** Opening Provided data block **

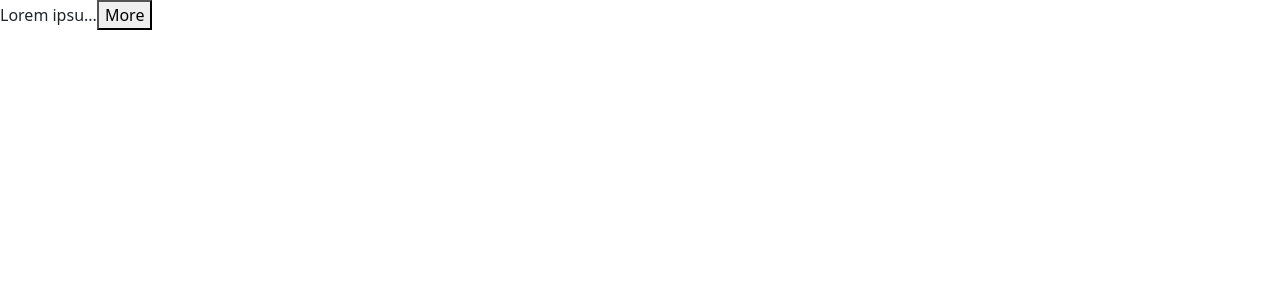
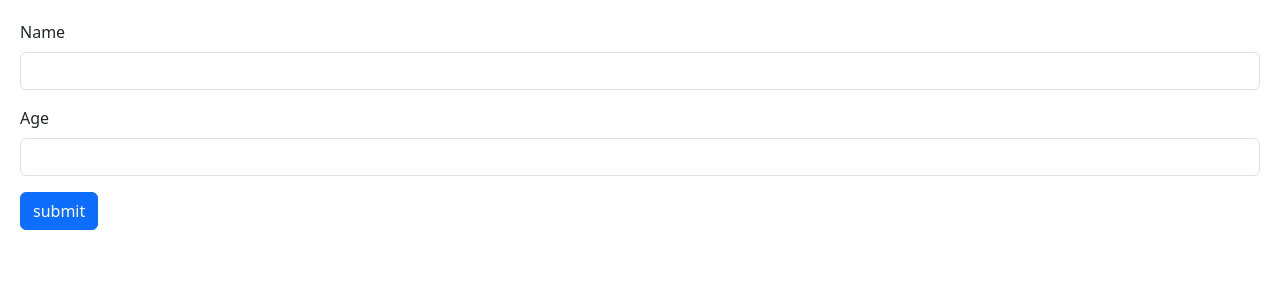
Before and after one commit to Abdullokh-dev/React, a React (Vite) app: page / in a window 1280 px wide. Shown: the top 300 px of the page. Built offline with nearby package versions, Linux system fonts and the light colour scheme.

Commit message:
Build Form component(Submission, Accessing Input Fields) with useRef.

```diff
--- a/src/App.tsx
+++ b/src/App.tsx
@@ -1,17 +1,9 @@
-import ExpandableText from "./components/ExpandableText";
+import Form from "./components/Form";
 
 function App() {
   return (
     <>
-      <ExpandableText maxChars={10}>
-        Lorem ipsum dolor sit amet, consectetur adipisicing elit. Ad aliquid et eveniet laboriosam quia soluta
-        temporibus. Adipisci architecto, asperiores at atque consequatur cum doloribus et fugiat illo illum ipsa, itaque
-        iusto nam neque nesciunt nisi nostrum quasi quia saepe sapiente soluta tempora, tempore temporibus totam ullam!
-        Atque autem cupiditate, dolorum est explicabo fuga iure molestiae molestias necessitatibus nihil porro quis quo
-        quod saepe tempora. A animi aperiam blanditiis, commodi culpa dolorum earum eligendi, eos eveniet ex explicabo
-        facilis impedit ipsam itaque libero minima neque nesciunt non officiis, praesentium repellat temporibus
-        voluptatum. Aut deserunt doloribus fugiat iure nisi, qui ratione tempora.
-      </ExpandableText>
+      <Form />
     </>
   )
 }
--- /dev/null
+++ b/src/components/Form.tsx
@@ -0,0 +1,34 @@
+import { FormEvent, useRef } from "react";
+
+function Form() {
+  const nameRef = useRef<HTMLInputElement | null>(null);
+  const ageRef = useRef<HTMLInputElement | null>(null);
+  const person = {name: '', age: 0};
+
+  const handleSubmit = (event: FormEvent) => {
+    event.preventDefault();
+    if(nameRef.current !== null)
+      person.name = nameRef.current.value;
+    if(ageRef.current !== null)
+      person.age = parseInt(ageRef.current.value);
+
+    console.log(person);
+  }
+
+  return (
+    <form onSubmit={handleSubmit}>
+      <div className="mb-3">
+        <label htmlFor="name" className="form-label">Name</label>
+        <input ref={nameRef} id="name" type="text" className="form-control"/>
+      </div>
+      <div className="mb-3">
+        <label htmlFor="age" className="form-label">Age</label>
+        <input ref={ageRef} id="age" type="number" className="form-control"/>
+      </div>
+
+      <button type="submit" className="btn btn-primary">submit</button>
+    </form>
+  )
+}
+
+export default Form;
--- /dev/null
+++ b/src/index.css
@@ -0,0 +1,3 @@
+body {
+    padding: 20px;
+}
--- a/src/main.tsx
+++ b/src/main.tsx
@@ -2,6 +2,7 @@ import React from 'react'
 import ReactDOM from 'react-dom/client'
 import App from './App.tsx'
 import 'bootstrap/dist/css/bootstrap.css'
+import './index.css'
 
 ReactDOM.createRoot(document.getElementById('root')!).render(
   <React.StrictMode>
```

** Closing Provided data block **

▶ **Problem description**
Considering only the data above, return the lines in which "ExpandableText" occurs.

▶ **Expected answer**
-import ExpandableText from "./components/ExpandableText";
-      <ExpandableText maxChars={10}>
-      </ExpandableText>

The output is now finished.